**Assignment:** Would you output each record exactly as it stands?

**Exercise materials:**
━━━━━━━━

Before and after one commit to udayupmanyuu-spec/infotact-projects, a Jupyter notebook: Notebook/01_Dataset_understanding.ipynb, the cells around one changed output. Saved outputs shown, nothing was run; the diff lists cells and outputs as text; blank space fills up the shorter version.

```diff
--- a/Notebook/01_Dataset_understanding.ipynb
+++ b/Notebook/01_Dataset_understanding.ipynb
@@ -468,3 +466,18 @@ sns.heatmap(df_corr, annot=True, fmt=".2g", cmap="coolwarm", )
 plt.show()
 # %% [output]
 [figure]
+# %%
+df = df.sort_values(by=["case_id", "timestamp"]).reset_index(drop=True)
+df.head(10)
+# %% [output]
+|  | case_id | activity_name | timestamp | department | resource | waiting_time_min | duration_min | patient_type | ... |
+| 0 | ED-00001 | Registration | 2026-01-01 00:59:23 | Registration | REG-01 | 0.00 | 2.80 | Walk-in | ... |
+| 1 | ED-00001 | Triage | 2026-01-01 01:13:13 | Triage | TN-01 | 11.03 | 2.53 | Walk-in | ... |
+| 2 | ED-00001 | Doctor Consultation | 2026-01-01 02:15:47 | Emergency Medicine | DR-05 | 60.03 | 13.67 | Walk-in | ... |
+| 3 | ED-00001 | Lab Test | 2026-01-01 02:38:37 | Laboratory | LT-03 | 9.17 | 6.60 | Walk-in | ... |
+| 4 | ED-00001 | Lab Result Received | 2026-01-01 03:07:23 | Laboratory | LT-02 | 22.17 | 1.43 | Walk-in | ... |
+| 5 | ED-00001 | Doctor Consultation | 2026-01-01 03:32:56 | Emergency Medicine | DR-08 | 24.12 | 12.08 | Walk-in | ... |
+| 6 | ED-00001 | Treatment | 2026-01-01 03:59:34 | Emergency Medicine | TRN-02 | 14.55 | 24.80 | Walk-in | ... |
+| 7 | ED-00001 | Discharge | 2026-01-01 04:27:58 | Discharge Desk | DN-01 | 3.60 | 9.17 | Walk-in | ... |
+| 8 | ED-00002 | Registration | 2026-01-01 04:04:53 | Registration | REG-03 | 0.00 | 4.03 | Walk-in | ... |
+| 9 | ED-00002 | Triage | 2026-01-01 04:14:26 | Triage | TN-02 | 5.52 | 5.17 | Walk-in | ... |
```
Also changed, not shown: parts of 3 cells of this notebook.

━━━━━━━━

**Result:**
Before and after one commit to udayupmanyuu-spec/infotact-projects, a Jupyter notebook: Notebook/01_Dataset_understanding.ipynb, the cells around one changed output. Saved outputs shown, nothing was run; the diff lists cells and outputs as text; blank space fills up the shorter version.

```diff
--- a/Notebook/01_Dataset_understanding.ipynb
+++ b/Notebook/01_Dataset_understanding.ipynb
@@ -468,3 +466,18 @@ sns.heatmap(df_corr, annot=True, fmt=".2g", cmap="coolwarm", )
 plt.show()
 # %% [output]
 [figure]
+# %%
+df = df.sort_values(by=["case_id", "timestamp"]).reset_index(drop=True)
+df.head(10)
+# %% [output]
+|  | case_id | activity_name | timestamp | department | resource | waiting_time_min | duration_min | patient_type | ... |
+| 0 | ED-00001 | Registration | 2026-01-01 00:59:23 | Registration | REG-01 | 0.00 | 2.80 | Walk-in | ... |
+| 1 | ED-00001 | Triage | 2026-01-01 01:13:13 | Triage | TN-01 | 11.03 | 2.53 | Walk-in | ... |
+| 2 | ED-00001 | Doctor Consultation | 2026-01-01 02:15:47 | Emergency Medicine | DR-05 | 60.03 | 13.67 | Walk-in | ... |
+| 3 | ED-00001 | Lab Test | 2026-01-01 02:38:37 | Laboratory | LT-03 | 9.17 | 6.60 | Walk-in | ... |
+| 4 | ED-00001 | Lab Result Received | 2026-01-01 03:07:23 | Laboratory | LT-02 | 22.17 | 1.43 | Walk-in | ... |
+| 5 | ED-00001 | Doctor Consultation | 2026-01-01 03:32:56 | Emergency Medicine | DR-08 | 24.12 | 12.08 | Walk-in | ... |
+| 6 | ED-00001 | Treatment | 2026-01-01 03:59:34 | Emergency Medicine | TRN-02 | 14.55 | 24.80 | Walk-in | ... |
+| 7 | ED-00001 | Discharge | 2026-01-01 04:27:58 | Discharge Desk | DN-01 | 3.60 | 9.17 | Walk-in | ... |
+| 8 | ED-00002 | Registration | 2026-01-01 04:04:53 | Registration | REG-03 | 0.00 | 4.03 | Walk-in | ... |
+| 9 | ED-00002 | Triage | 2026-01-01 04:14:26 | Triage | TN-02 | 5.52 | 5.17 | Walk-in | ... |
```
Also changed, not shown: parts of 3 cells of this notebook.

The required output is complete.